Towards the Prediction of Atrial Fibrillation Based on Interpretable ECG Features

Alexander Hammer, Hagen Malberg, Martin Schmidt
TU Dresden


Atrial fibrillation (AF) is our society's most common cardiac arrhythmic disease, leading to increased morbidity and mortality. Since early detection of AF episodes allows timely interventions, predicting AF episodes during sinus rhythm based on electrocardiograms (ECGs) is highly important. It is known, that changes in selected ECG morphology features are a predictor for the onset of AF, but no systematic investigation of different ECG features' temporal changes has been performed so far.
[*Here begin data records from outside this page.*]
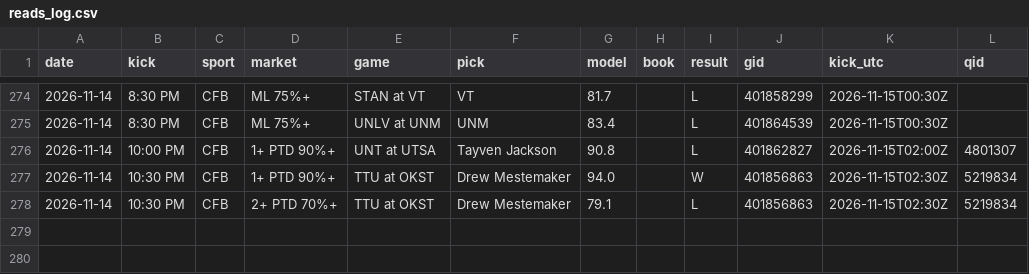
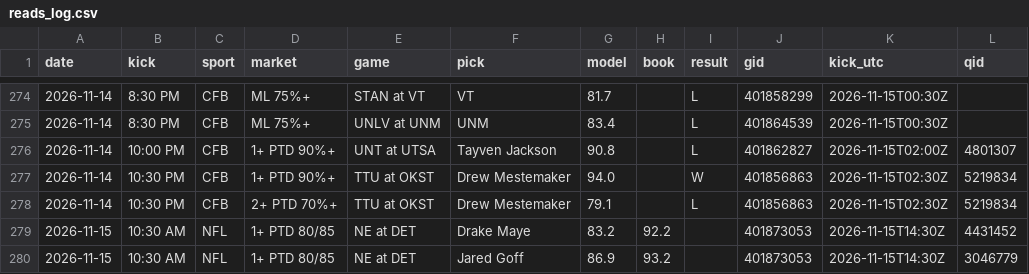
Before and after one commit to DPAD7/the-arena, a CSV file: data/reads_log.csv, drawn as a sheet; only a part is shown, gaps mark what is left out.

```diff
--- a/data/reads_log.csv
+++ b/data/reads_log.csv
@@ -278 +278,3 @@ date,kick,sport,market,game,pick,model,book,result,gid,kick_utc,qid
 2026-11-14,10:30 PM,CFB,2+ PTD 70%+,TTU at OKST,Drew Mestemaker,79.1,,L,401856863,2026-11-15T02:30Z,5219834
+2026-11-15,10:30 AM,NFL,1+ PTD 80/85,NE at DET,Drake Maye,83.2,92.2,,401873053,2026-11-15T14:30Z,4431452
+2026-11-15,10:30 AM,NFL,1+ PTD 80/85,NE at DET,Jared Goff,86.9,93.2,,401873053,2026-11-15T14:30Z,3046779
```
Also changed, not shown: 36 other files.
We split the sinus rhythm episodes 60 minutes before AF from the MIT-BIH AF database into segments of 5 minutes with 50% overlap (n = 644) and calculated 155 features per segment, including signal quality indices, (variability) features, beat characteristics, and beat-to-beat changes. Logistic regression analyses between the segments preceding AF and others revealed the most significant effects for segments ending 5 minutes before AF onset. PQ interval slope (p < 0.01), PQ interval correlation (p < 0.05), and median RR time (p < 0.05) were indicated the most relevant among the 21 features, showing significant effects. Other segments showed significant effects but less frequently. Using a decision tree ensemble, trained with all features, we achieved an accuracy of 0.87 when distinguishing 8 segment clusters.

Our results confirm expected changes in ECG features (e.g., PQ interval) before AF episodes, indicating impaired atrial excitation, and show that the combination of interpretable features is sufficient to discriminate at different points in time before AF onset. For advanced analyses, extensive databases should be included.